BOSTON — The city paid a $5.1 million settlement on Monday to the parents of a college student killed by police trying to subdue rioters after the Boston Red Sox won the American League pennant last fall.

Victoria Snelgrove, a 21-year-old Emerson College senior from East Bridgewater, died hours after she was hit in the eye socket with a pepper-spray pellet fired by a police officer outside Fenway Park on Oct. 21 after Boston eliminated the New York Yankees.

“Of course, no amount of money can compensate the Snelgroves for the untimely loss of their daughter,” said Police Commissioner Kathleen O’Toole. “Our prayers continue to be with them.

“I am hopeful the settlement recognizes the tremendous loss to them and represents our acceptance in the role the police played in that tragedy,” she said.

O’Toole said that the department’s investigation showed Victoria Snelgrove was an innocent bystander.

“Tory was not the target of any police action nor was she engaged in any activity that would have led police to think that she was behaving unlawfully,” the commissioner said.

Patrick Jones, the Snelgrove’s family lawyer, said that acknowledgment was the most important aspect of the settlement to her family. He said Snelgrove’s parents, Richard and Diane Snelgrove, and her brother Michael, would not have any comment beyond a statement they recorded on a DVD released at the news conference.

Deputy Superintendent Robert E. O’Toole, who was in charge of operations around Fenway Park that night and fired one of the weapons, also will retire from the force, the commissioner said. The two are not related.

“Bob has been at the center of controversy and media speculation since this tragedy occurred,” she said. “While Bob is the first to admit that he’s made mistakes during his career, he has served the city for 37 years and his contributions to the Boston Police Department cannot be overstated.”

Two other people were injured when they were hit in the face by the pellets, which are fired from compressed-air weapons.
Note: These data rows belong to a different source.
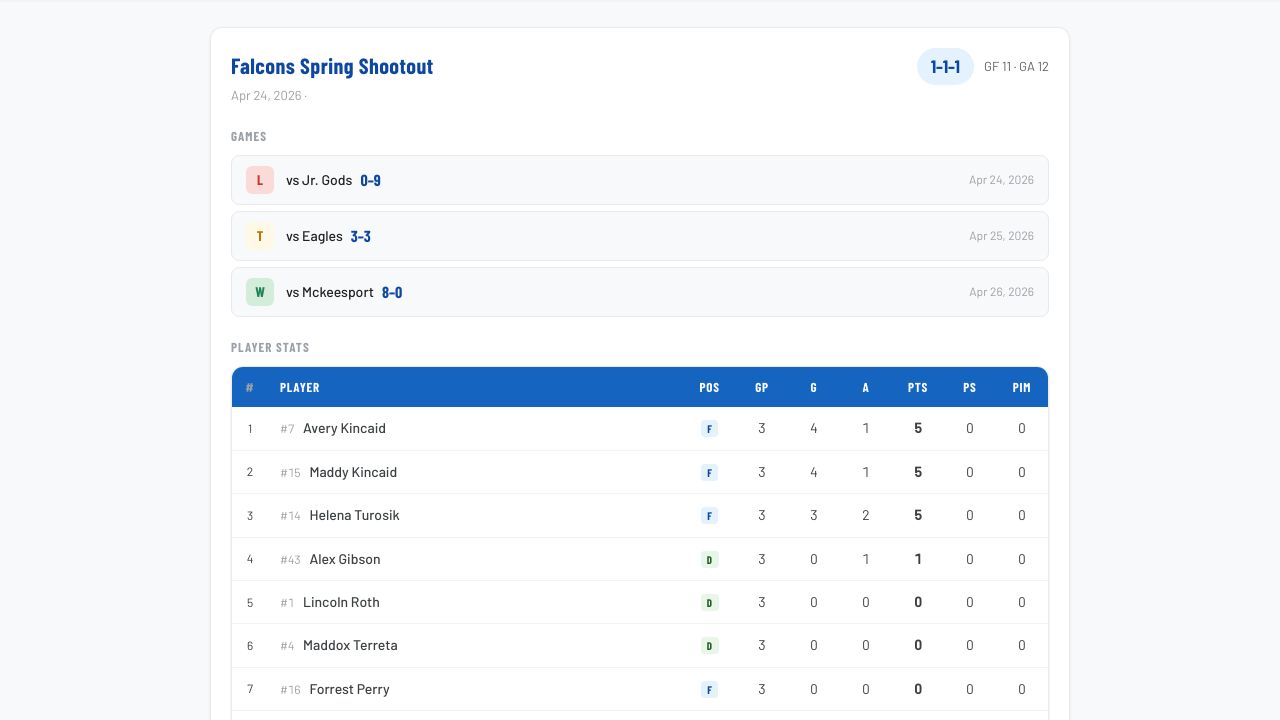
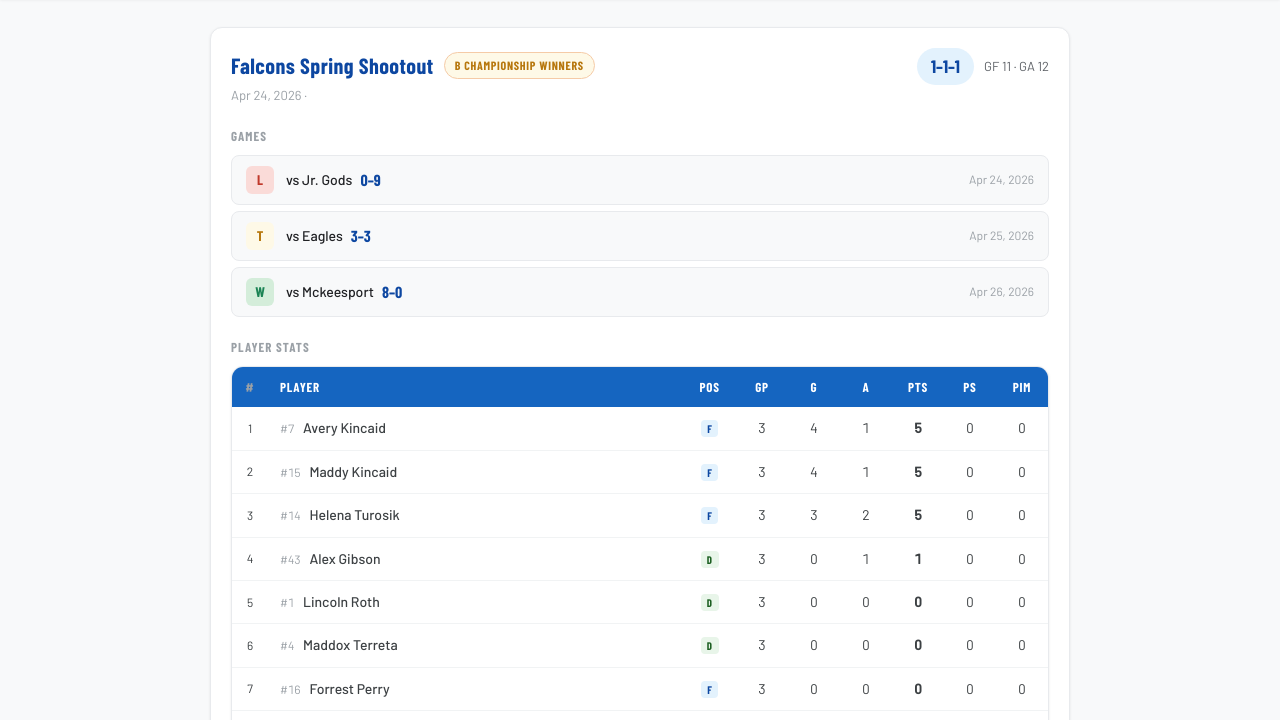
Before and after one commit to kincaidmade/falcons-chipmunk, a plain HTML site: page tournament.html in a window 1280 px wide. Shown: the part 63-783 px from the top of the page. Drawn offline with nearby package versions, Linux system fonts and the light colour scheme.

Commit message:
Add files via upload

```diff
--- a/style.css
+++ b/style.css
@@ -472,6 +472,27 @@ body {
 .site-footer a { color: var(--blue); text-decoration: none; }
 .site-footer a:hover { text-decoration: underline; }
 
+.tournament-result-badge {
+  font-family: 'Barlow Condensed', sans-serif;
+  font-size: 12px;
+  font-weight: 700;
+  letter-spacing: 0.06em;
+  text-transform: uppercase;
+  padding: 3px 10px;
+  border-radius: 20px;
+  white-space: nowrap;
+}
+.badge-champion {
+  background: #FEF9E7;
+  color: #B7770D;
+  border: 1px solid #F5CBA7;
+}
+.badge-finalist {
+  background: #E8F4FD;
+  color: #1565C0;
+  border: 1px solid #AED6F1;
+}
+
 /* ── Season summary card ── */
 .summary-card { margin-bottom: 24px; }
 .summary-grid {
--- a/tournament.html
+++ b/tournament.html
@@ -126,7 +126,10 @@ function renderTournaments(data) {
     <section class="tournament-section">
       <div class="tournament-header">
         <div class="tournament-title-block">
-          <h2 class="tournament-name">${t.name}</h2>
+          <div style="display:flex;align-items:center;gap:10px;flex-wrap:wrap;">
+            <h2 class="tournament-name">${t.name}</h2>
+            ${t.result ? `<span class="tournament-result-badge ${t.result.toLowerCase().includes('champion') ? 'badge-champion' : 'badge-finalist'}">${t.result}</span>` : ''}
+          </div>
           <div class="tournament-meta">${formatDate(t.date)} · ${t.location || ''}</div>
         </div>
         <div class="tournament-record">
```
O’Toole said it was too soon to discuss their cases.

The incident is the subject of at least three separate investigations.
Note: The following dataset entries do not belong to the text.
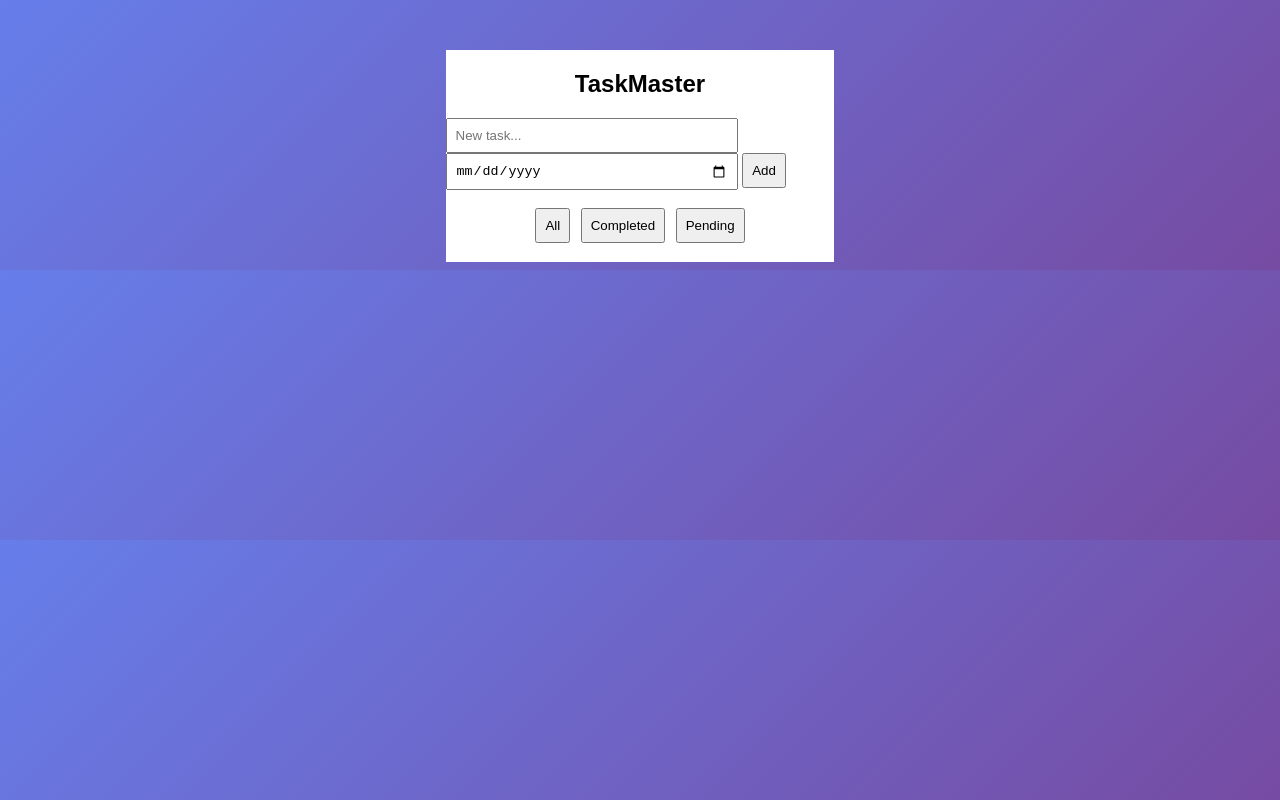
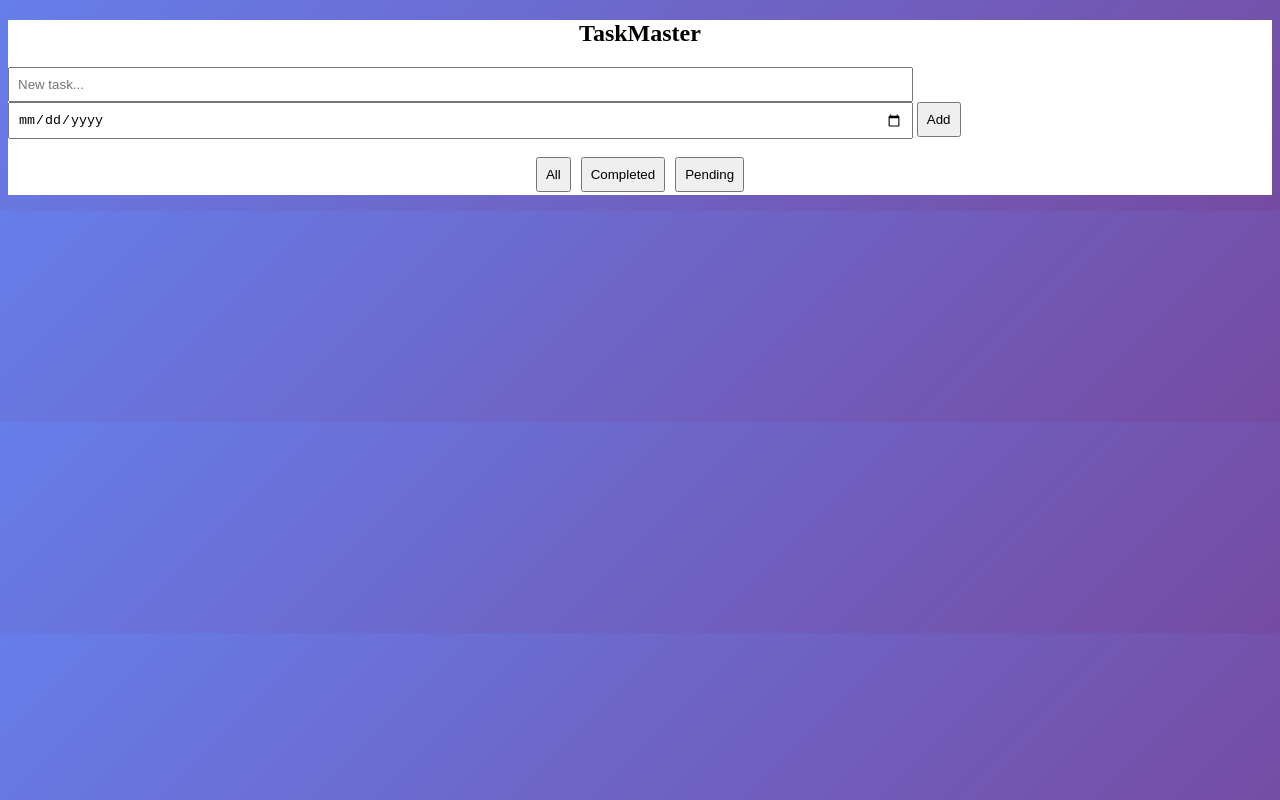
Before and after one commit to sur3sh-bot/task-manager, a website: page public/index.html in a window 1280 px wide. Drawn offline with Linux system fonts and the light colour scheme; no server answers.

Commit message:
Refactor CSS styles for improved layout and readability

```diff
--- a/public/index.html
+++ b/public/index.html
@@ -6,12 +6,9 @@
 
   <style>
     body {
-  font-family: Arial;
-  background: linear-gradient(135deg, #667eea, #764ba2);
-  display: flex;
-  justify-content: center;
-  margin-top: 50px;
-  color: white;
+    background: linear-gradient(135deg, #667eea, #764ba2);
+color: white;
+
 }
 
 .container {
```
Prosecutors are looking into whether criminal charges are warranted against the officers who fired the pepper pellet weapons.

The commissioner named a special outside panel to look into the shooting and police policies. Former U.S. Attorney Donald Stern, who is leading that investigation, said the panel could release its report as soon as this week.
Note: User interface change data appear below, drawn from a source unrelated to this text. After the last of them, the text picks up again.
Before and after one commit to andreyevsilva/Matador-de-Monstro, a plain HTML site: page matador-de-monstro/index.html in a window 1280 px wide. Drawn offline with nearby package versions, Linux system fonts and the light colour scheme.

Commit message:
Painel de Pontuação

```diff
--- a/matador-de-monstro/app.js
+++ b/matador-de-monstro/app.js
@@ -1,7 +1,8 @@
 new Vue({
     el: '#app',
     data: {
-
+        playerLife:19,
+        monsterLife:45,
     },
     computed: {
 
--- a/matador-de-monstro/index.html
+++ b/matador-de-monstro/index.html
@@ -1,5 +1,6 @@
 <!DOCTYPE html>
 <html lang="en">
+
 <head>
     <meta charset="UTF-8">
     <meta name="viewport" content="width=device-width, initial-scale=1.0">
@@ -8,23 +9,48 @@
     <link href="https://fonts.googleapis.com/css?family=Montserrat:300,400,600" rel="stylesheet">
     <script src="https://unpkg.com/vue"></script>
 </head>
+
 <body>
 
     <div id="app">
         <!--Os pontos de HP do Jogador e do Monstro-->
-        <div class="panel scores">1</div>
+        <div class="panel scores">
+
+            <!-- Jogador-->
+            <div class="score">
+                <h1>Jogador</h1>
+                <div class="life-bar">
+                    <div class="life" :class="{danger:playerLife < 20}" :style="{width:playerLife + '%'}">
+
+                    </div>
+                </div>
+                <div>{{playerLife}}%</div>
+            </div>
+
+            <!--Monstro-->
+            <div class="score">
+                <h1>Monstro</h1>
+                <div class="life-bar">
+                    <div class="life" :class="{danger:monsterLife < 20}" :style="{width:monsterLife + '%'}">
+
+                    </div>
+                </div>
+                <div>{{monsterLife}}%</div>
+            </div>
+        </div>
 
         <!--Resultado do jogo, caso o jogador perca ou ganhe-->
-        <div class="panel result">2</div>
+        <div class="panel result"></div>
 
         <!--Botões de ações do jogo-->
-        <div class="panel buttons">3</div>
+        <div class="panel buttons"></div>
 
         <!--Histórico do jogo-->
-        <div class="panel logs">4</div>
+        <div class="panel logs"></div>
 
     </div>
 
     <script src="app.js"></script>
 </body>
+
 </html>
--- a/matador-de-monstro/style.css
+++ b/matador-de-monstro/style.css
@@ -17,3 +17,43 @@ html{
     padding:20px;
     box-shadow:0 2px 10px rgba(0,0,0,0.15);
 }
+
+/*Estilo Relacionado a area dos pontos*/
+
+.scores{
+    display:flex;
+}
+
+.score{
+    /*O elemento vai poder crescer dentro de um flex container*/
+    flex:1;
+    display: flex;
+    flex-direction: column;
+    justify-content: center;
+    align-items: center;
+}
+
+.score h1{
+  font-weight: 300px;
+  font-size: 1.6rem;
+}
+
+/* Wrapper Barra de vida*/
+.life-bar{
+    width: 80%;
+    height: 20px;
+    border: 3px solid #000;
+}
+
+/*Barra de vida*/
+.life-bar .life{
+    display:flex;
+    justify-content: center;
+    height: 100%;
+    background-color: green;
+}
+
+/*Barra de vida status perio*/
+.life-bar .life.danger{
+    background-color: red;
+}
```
And the results of an internal Boston Police Department investigation were forwarded to the Suffolk District Attorney’s Office about a week ago, according to a spokesman for District Attorney Daniel Conley.

“We’re reviewing the report to decide whether the officers’ use of force was within the law,” spokesman David Procopio said.

O’Toole said investigators also are trying to determine if the weapon malfunctioned, and the settlement provides that the Snelgrove family will cooperate with the city in any legal action taken against the manufacturer and share in the proceeds of any damages recovered.